865 F.2d 1271
NOTICE: Ninth Circuit Rule 36-3 provides that dispositions other than opinions or orders designated for publication are not precedential and should not be cited except when relevant under the doctrines of law of the case, res judicata, or collateral estoppel.
In re GRYCNER MOTORS CORPORATION, Edward Grycner and Lila
GRYCNER MOTORS CORPORATION, Edward Grycner and Lila Grycner,
FRATELLI, DALDI & MATEUCCI, Appellees.
United States Court of Appeals, Ninth Circuit.
Submitted Dec. 2, 1988*.
Decided Jan. 10, 1989.
Lawrence T. Lydick, District Judge, Presiding.
Before FERGUSON, WILLIAM A. NORRIS, and WIGGINS, Circuit Judges.
This case was originally filed more than ten years ago. It has twice before been appealed to this court. It returns, once again, to resolve a narrow legal issue: Did the district court abuse its discretion in ordering the dismissal of appellants' action for failure to prosecute? We hold that the district court did not abuse its discretion and affirm the dismissal.
The issue that divides the parties is who is the prevailing party, and is thus entitled to attorneys fees and costs, in the main action between them. After an appeal to this court, we remanded the case back to the district court to determine disputed factual issues bearing on the status of the parties claiming to have prevailed. The parties prepared briefs on this issue and filed them with district Judge Lydick. Judge Lydick, however, concluded that the issue was not then ripe for review and the briefing was not considered. The issue of prevailing party status was then reconsidered by the bankruptcy court. The appellants appealed an adverse ruling to the district court. It was assigned to Judge Hill. At a status conference, appellants indicated to Judge Hill that they wished the issue submitted on the earlier briefs. The record does not indicate that either Judge Hill or the attorneys for appellees acquiesced in this request. No briefs were filed.
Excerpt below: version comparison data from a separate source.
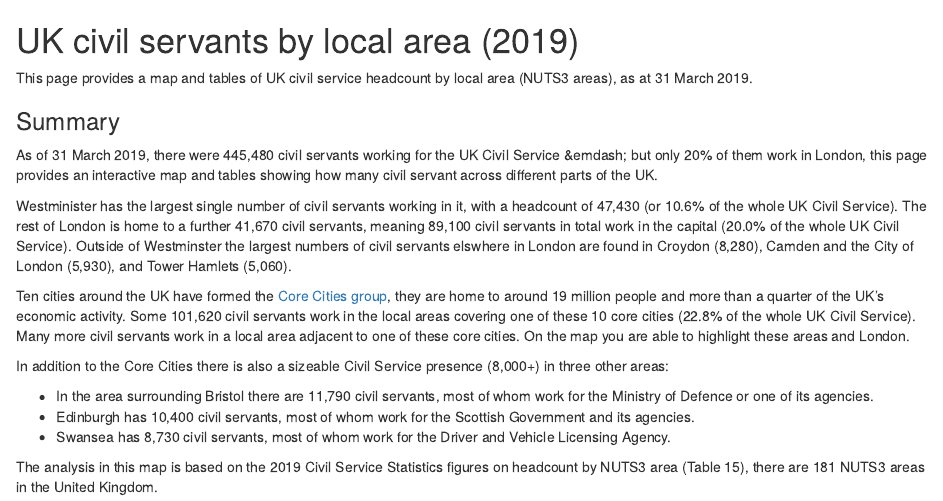
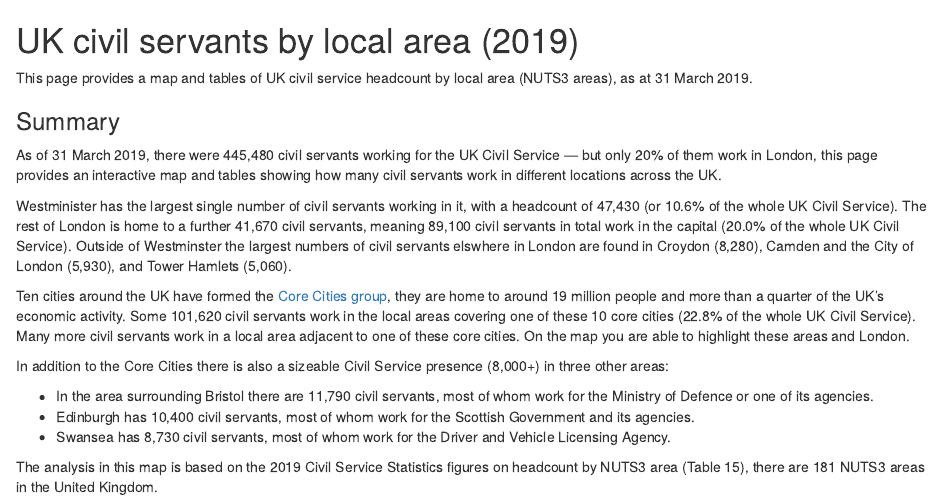
Before and after one commit to co-analysis/csmapping, an R Markdown document (cs_lad_2019.Rmd): the page in a window 1100 px wide, from its top. Rendered offline with R 4.5, knitr and Pandoc, with nearby package versions; drawn as R Markdown's standard HTML page in place of the format the file asks for; some code elsewhere in the file could not run offline.

Commit message:
Correct typo

```diff
--- a/cs_lad_2019.Rmd
+++ b/cs_lad_2019.Rmd
@@ -97,7 +95,7 @@ This page provides a map and tables of UK civil service headcount by local area
 
 
 ### Summary
-As of 31 March 2019, there were 445,480 civil servants working for the UK Civil Service &emdash; but only 20% of them work in London, this page provides an interactive map and tables showing how many civil servant across different parts of the UK.
+As of 31 March 2019, there were 445,480 civil servants working for the UK Civil Service &mdash; but only 20% of them work in London, this page provides an interactive map and tables showing how many civil servants work in different locations across the UK.
 
 Westminister has the largest single number of civil servants working in it, with a headcount of 47,430 (or 10.6% of the whole UK Civil Service). The rest of London is home to a further 41,670 civil servants, meaning 89,100 civil servants in total work in the capital (20.0% of the whole UK Civil Service). Outside of Westminster the largest numbers of civil servants elswhere in London are found in Croydon (8,280), Camden and the City of London (5,930), and Tower Hamlets (5,060).
 
```
Also changed, not shown: cs_lad_2019.html, cs_lad_2019.Rmd (2 more changed lines).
The case was thereupon assigned to Judge Lydick. Following an order to show cause, he issued an order dismissing the appeal for failure to file briefs. He offered to reconsider his order, however, if appellants could demonstrate either the agreement of Judge Hill or of the appellees that the earlier briefs would be considered. After reviewing the transcript of the hearing before Judge Hill, Judge Lydick denied the motion for reconsideration. Appellants appeal.
Appellants contend that the district court failed to consider the agreement of the parties and of Judge Hill to permit the earlier briefs to be considered on their appeal from the bankruptcy court. Whether such an agreement exists, however, is a factual determination that Judge Lydick made against the appellants. He found no agreement to exist. This finding is not clearly erroneous.
Appellants also contend that the judgment of dismissal should be reversed because the appellees would suffer no prejudice by considering the briefs previously filed. We reject this contention. A showing of prejudice under the present circumstances is unnecessary. See Greco v. Stubenberg, No. 87-2231 slip op. 13341, 13345-46 (9th Cir. Oct. 25, 1988).
We review a dismissal for failure to prosecute for an abuse of discretion. Greco, slip op. at 13345. The appellants fail to convince us that the district court abused its discretion in this case.